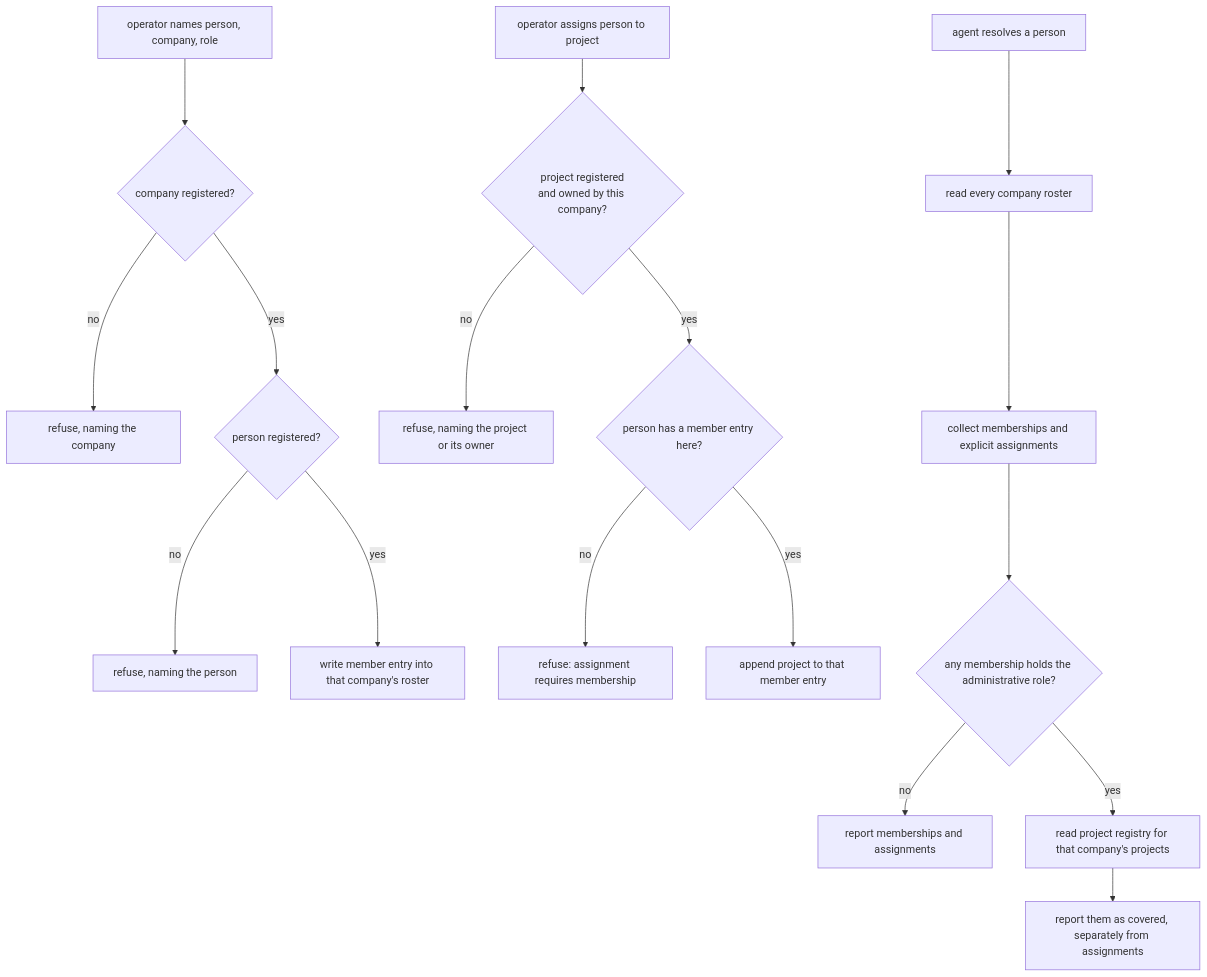
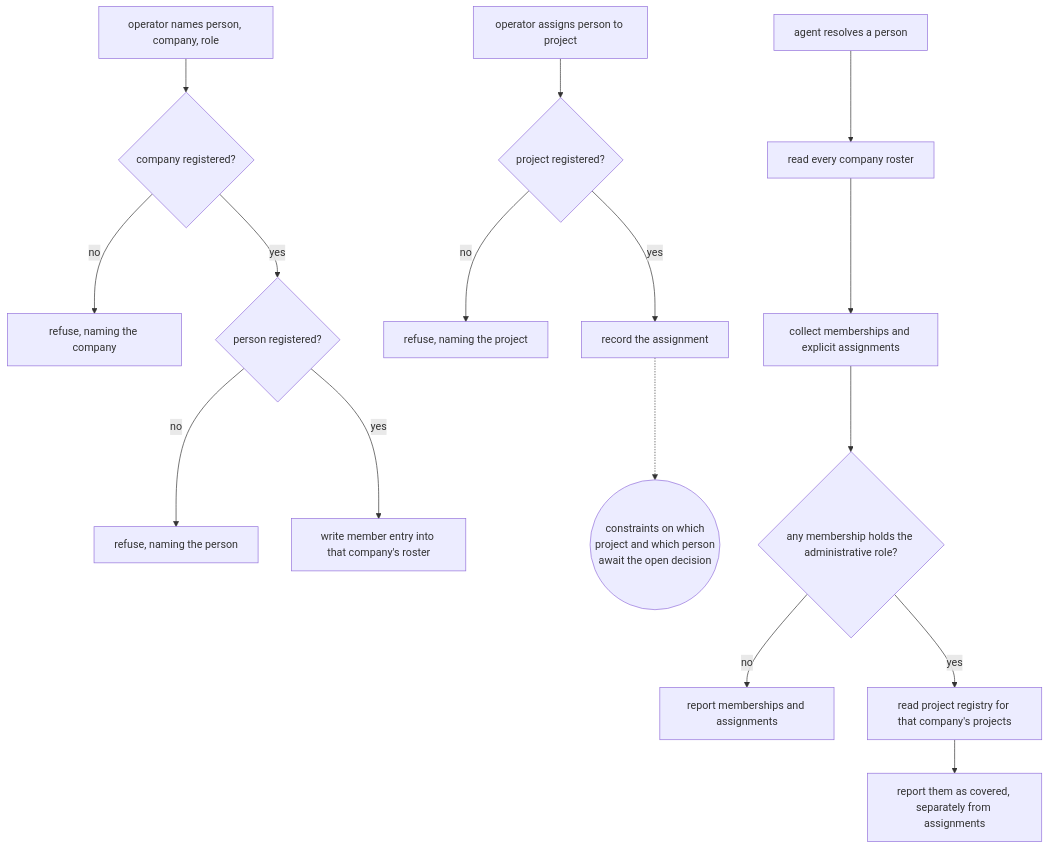
The diagram in docs/project/design/architecture/organizational-membership.md (InstruktAI/TeleClaude), drawn with Mermaid before and after one commit. The commit also changed other lines of this file, not shown here.

First line of the commit message:
docs(architecture): let the assignment path show only what holds either way

````diff
--- a/docs/project/design/architecture/organizational-membership.md
+++ b/docs/project/design/architecture/organizational-membership.md
@@ -114,21 +120,20 @@
 ```mermaid
 flowchart TD
     A[operator names person, company, role] --> B{company registered?}
     B -- no --> R1[refuse, naming the company]
     B -- yes --> C{person registered?}
     C -- no --> R2[refuse, naming the person]
     C -- yes --> D[write member entry into that company's roster]
 
-    E[operator assigns person to project] --> F{project registered<br/>and owned by this company?}
-    F -- no --> R3[refuse, naming the project or its owner]
-    F -- yes --> G{person has a member entry here?}
-    G -- no --> R4[refuse: assignment requires membership]
-    G -- yes --> H[append project to that member entry]
+    E[operator assigns person to project] --> F{project registered?}
+    F -- no --> R3[refuse, naming the project]
+    F -- yes --> G[record the assignment]
+    G -.-> P((constraints on which<br/>project and which person<br/>await the open decision))
 
     I[agent resolves a person] --> J[read every company roster]
     J --> K[collect memberships and explicit assignments]
     K --> L{any membership holds the administrative role?}
     L -- no --> M[report memberships and assignments]
     L -- yes --> N[read project registry for that company's projects]
     N --> O[report them as covered, separately from assignments]
 ```
````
────
▶ **THE PROBLEM**: Repeat, character for character, the lines of the material above from the line with "A[operator names person, company, role]" through the line with "assignment requires membership]".

▶ **WORKED SOLUTION**:
     A[operator names person, company, role] --> B{company registered?}
     B -- no --> R1[refuse, naming the company]
     B -- yes --> C{person registered?}
     C -- no --> R2[refuse, naming the person]
     C -- yes --> D[write member entry into that company's roster]
 
-    E[operator assigns person to project] --> F{project registered<br/>and owned by this company?}
-    F -- no --> R3[refuse, naming the project or its owner]
-    F -- yes --> G{person has a member entry here?}
-    G -- no --> R4[refuse: assignment requires membership]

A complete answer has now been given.